======== Material for this exercise
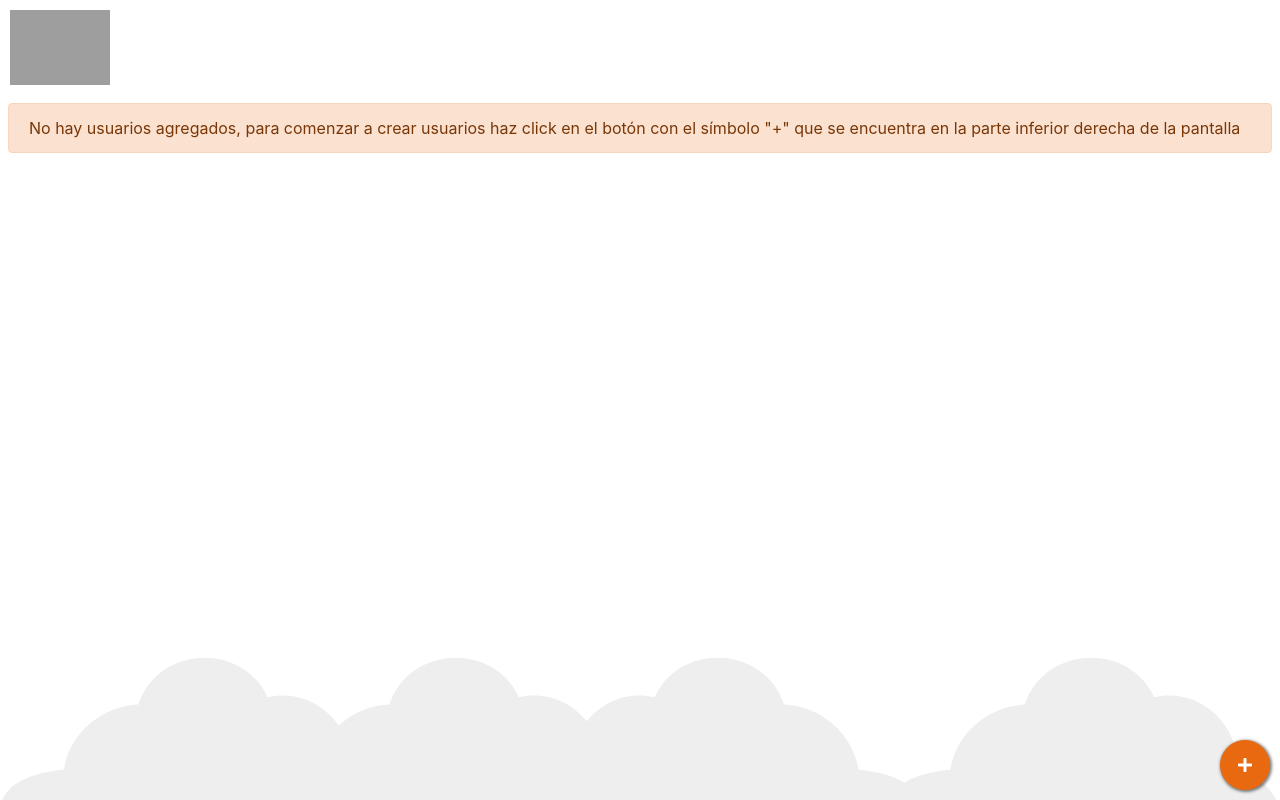
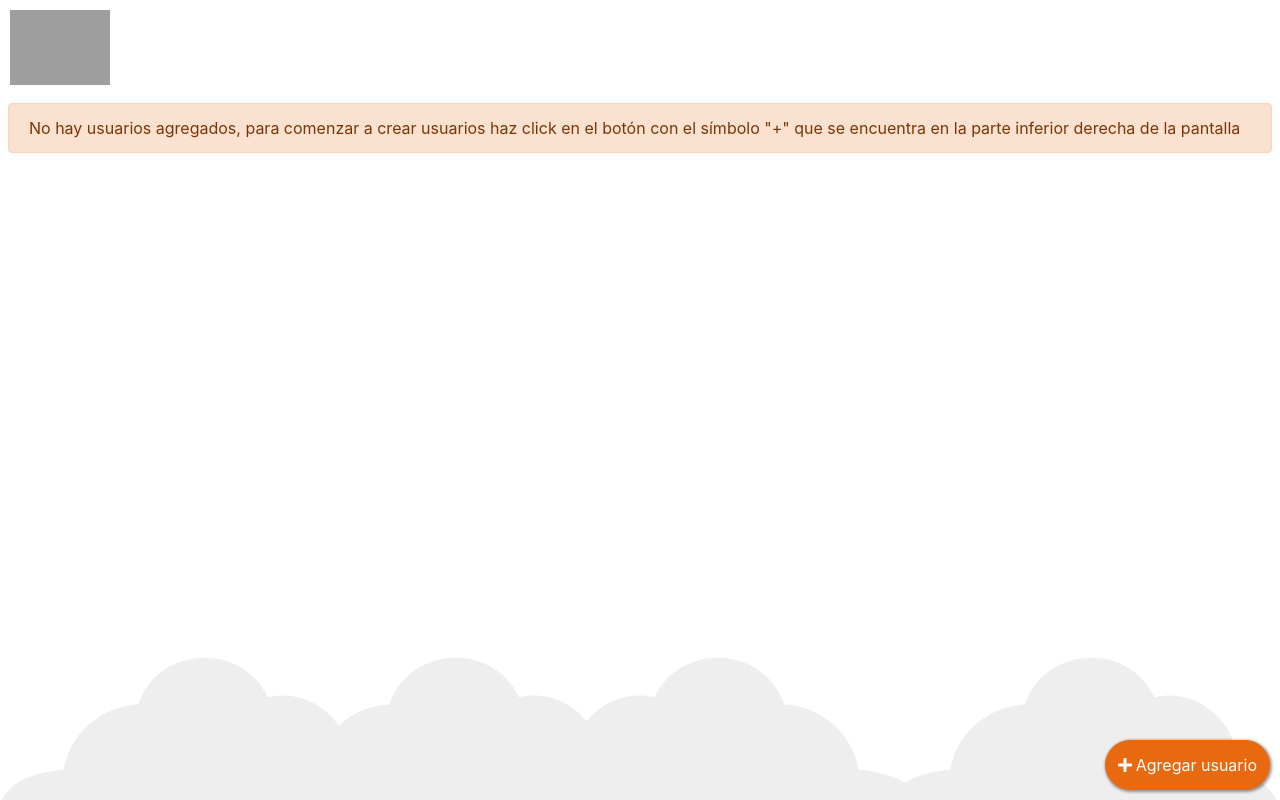
Before and after one commit to Roderick777/nectiauser, an Angular app: page / in a window 1280 px wide. Built offline with nearby package versions, Linux system fonts and the light colour scheme; grey boxes are pictures that could not be loaded.

Commit message:
animación

```diff
--- a/src/app/pages/inicio/inicio.component.scss
+++ b/src/app/pages/inicio/inicio.component.scss
@@ -8,9 +8,6 @@
 
         }
     }
-}
-*{
-    transition: all ease .5s;
 }
 .card{
     min-height: 150px;
--- a/src/app/pages/inicio/inicio.component.ts
+++ b/src/app/pages/inicio/inicio.component.ts
@@ -57,7 +57,7 @@ export class InicioComponent {
       datos.splice(indice, 1)
       localStorage.setItem('usuarios_nectia', JSON.stringify(datos))
       c.usuarios = datos
-    }, tiempo + 100)
+    }, tiempo * 2)
   }
 
 }
--- a/src/styles/styles.scss
+++ b/src/styles/styles.scss
@@ -11,14 +11,24 @@
     position: fixed;
     bottom: 10px;
     right: 10px;
-    width: 50px;
     .boton__flotante{
       border-radius: 50px;
       height: 50px;
-      width: 50px;
-      box-shadow: 1px 1px 3px 1px rgba(0,0,0,.5);
+      box-shadow: 1px 1px 3px 1px rgba(0,0,0,.4);
       .boton__texto__flotante{
-          display: none;
       }
     }
 }
+
+@media (max-width: 640px){
+    .contenedor__flotante{
+        .boton__flotante{
+          height: 50px;
+          width: 50px;
+          box-shadow: 1px 1px 3px 1px rgba(0,0,0,.4);
+          .boton__texto__flotante{
+              display: none;
+          }
+        }
+    }
+}
```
================
An exact copy of the entries, minus the pictures, is what's needed here.

> [Answer to the problem]:
Before and after one commit to Roderick777/nectiauser, an Angular app: page / in a window 1280 px wide. Built offline with nearby package versions, Linux system fonts and the light colour scheme; grey boxes are pictures that could not be loaded.

Commit message:
animación

```diff
--- a/src/app/pages/inicio/inicio.component.scss
+++ b/src/app/pages/inicio/inicio.component.scss
@@ -8,9 +8,6 @@
 
         }
     }
-}
-*{
-    transition: all ease .5s;
 }
 .card{
     min-height: 150px;
--- a/src/app/pages/inicio/inicio.component.ts
+++ b/src/app/pages/inicio/inicio.component.ts
@@ -57,7 +57,7 @@ export class InicioComponent {
       datos.splice(indice, 1)
       localStorage.setItem('usuarios_nectia', JSON.stringify(datos))
       c.usuarios = datos
-    }, tiempo + 100)
+    }, tiempo * 2)
   }
 
 }
--- a/src/styles/styles.scss
+++ b/src/styles/styles.scss
@@ -11,14 +11,24 @@
     position: fixed;
     bottom: 10px;
     right: 10px;
-    width: 50px;
     .boton__flotante{
       border-radius: 50px;
       height: 50px;
-      width: 50px;
-      box-shadow: 1px 1px 3px 1px rgba(0,0,0,.5);
+      box-shadow: 1px 1px 3px 1px rgba(0,0,0,.4);
       .boton__texto__flotante{
-          display: none;
       }
     }
 }
+
+@media (max-width: 640px){
+    .contenedor__flotante{
+        .boton__flotante{
+          height: 50px;
+          width: 50px;
+          box-shadow: 1px 1px 3px 1px rgba(0,0,0,.4);
+          .boton__texto__flotante{
+              display: none;
+          }
+        }
+    }
+}
```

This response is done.